UTA In The News — Monday, August 30, 2021

Monday, Aug 30, 2021 • Media Contact : UT Arlington Media Relations

New degree 

UTA is hoping to address several needs regarding substance use treatment across the state with the creation of its new degree program, KERA reported. This academic year, the University is launching a Bachelor of Science in substance use and treatment to address student demand and a staffing shortage in the behavioral health field.

Mercy versus justice

Kent Ryan Kerley, professor and chair of criminology and criminal justice at UT Arlington offered his expertise on a death row case in an article for The New York Times. Scheduled for execution on Sept. 8, John Henry Ramirez is suing to have his Baptist pastor lay hands on him as he dies. “It’s mercy versus justice, which one do they choose?” Kerley said. “This is a perfect test case.”

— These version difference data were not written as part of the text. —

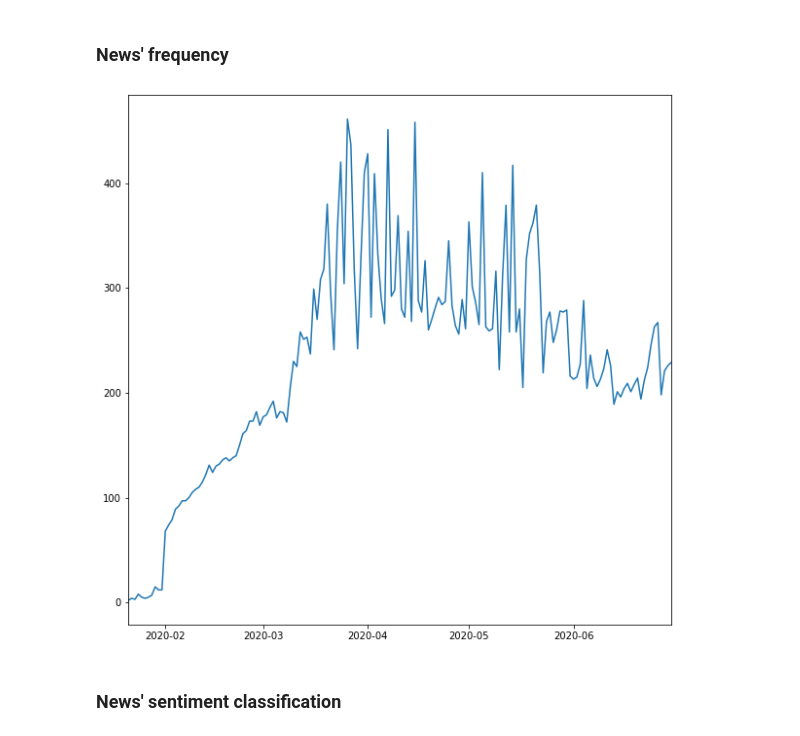
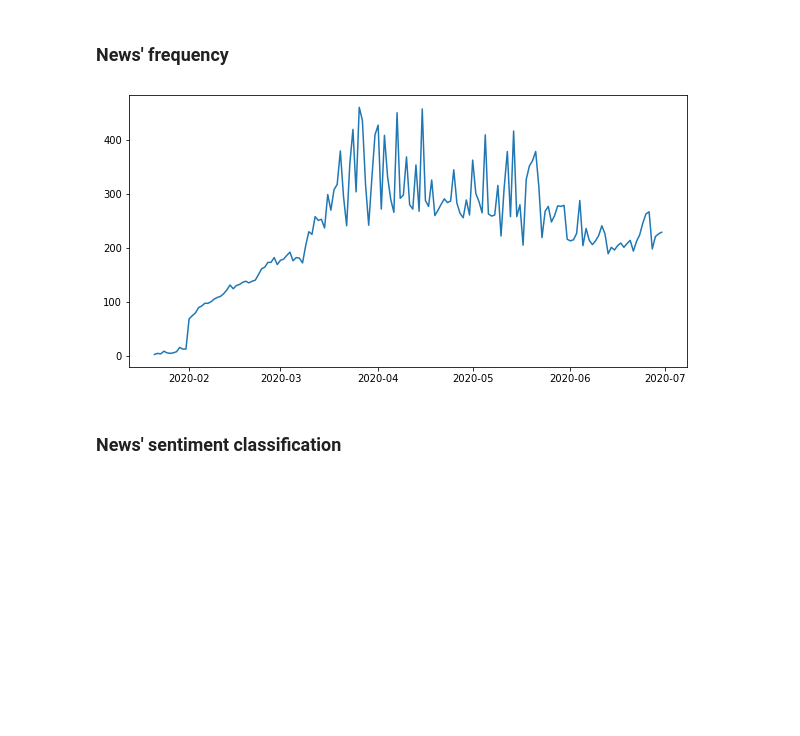
Before and after one commit to dssg-pt/miniproject-sentimentanalysis-covid, a Jupyter notebook: notebooks/news_classification_analysis.ipynb, the cells around one changed output. Drawn from its saved outputs; the diff is of its cells as text; code cells hidden in the pictures; blank space fills up the shorter version.

```diff
--- a/notebooks/news_classification_analysis.ipynb
+++ b/notebooks/news_classification_analysis.ipynb
@@ -111,3 +113,6 @@ df["data"] = pd.to_datetime(df["data"], errors = "coerce")
+# %%
+plot_size = (10, 5)
+plot_counter = 0
 # %% [markdown]
 #### Score's Distribution
 # %%
@@ -123,12 +130,11 @@ Text(0.5, 1.0, "description's score distribution")
 # %% [markdown]
 ### News' frequency
 # %%
-df["data"].dt.date.value_counts().sort_index().plot(kind="line", figsize=(10,10))
-
-
+plt.figure(plot_counter + 1, plot_size)
+df["data"].dt.date.value_counts().sort_index().plot(kind="line")
 plt.show()
 # %% [output]
-[figure, old version]
+[figure, new version]
 # %% [markdown]
 ### News' sentiment classification
 # %% [markdown]
```
Also changed, not shown: parts of 17 cells of this notebook, 1 other file.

Misinformation regarding COVID-19

Erin Carlson, UTA associate clinical professor in the College of Nursing and Health Innovation, was featured in Forbes and the Dallas Observer discussing ivermectin, an antiparasitic medication used to deworm cows and horses, in the fight against COVID-19. The Food and Drug Administration (FDA) recently granted full approval to the Pfizer COVID-19 vaccine. Even though the FDA explicitly warns against ivermectin, some people believe it is a better solution. “When in doubt, Texans should look to science for COVID-19 answers … and take human medicine, like FDA-approved human medicine for a human virus,” said Carlson.

Virtual learning in Fort Worth

Fort Worth school officials rolled out a plan for a virtual learning option for students who can’t safely come back to school during the pandemic. Peggy Semingson, a professor in UT Arlington’s Department of Linguistics and TESOL, spoke with the Fort Worth Star-Telegram, saying the public wifi service is a step up for families in those neighborhoods who will rely on it for distance learning. Making sure families have access to wifi is one of the most important things school districts can do to make sure their students succeed in distance learning, said Semingson.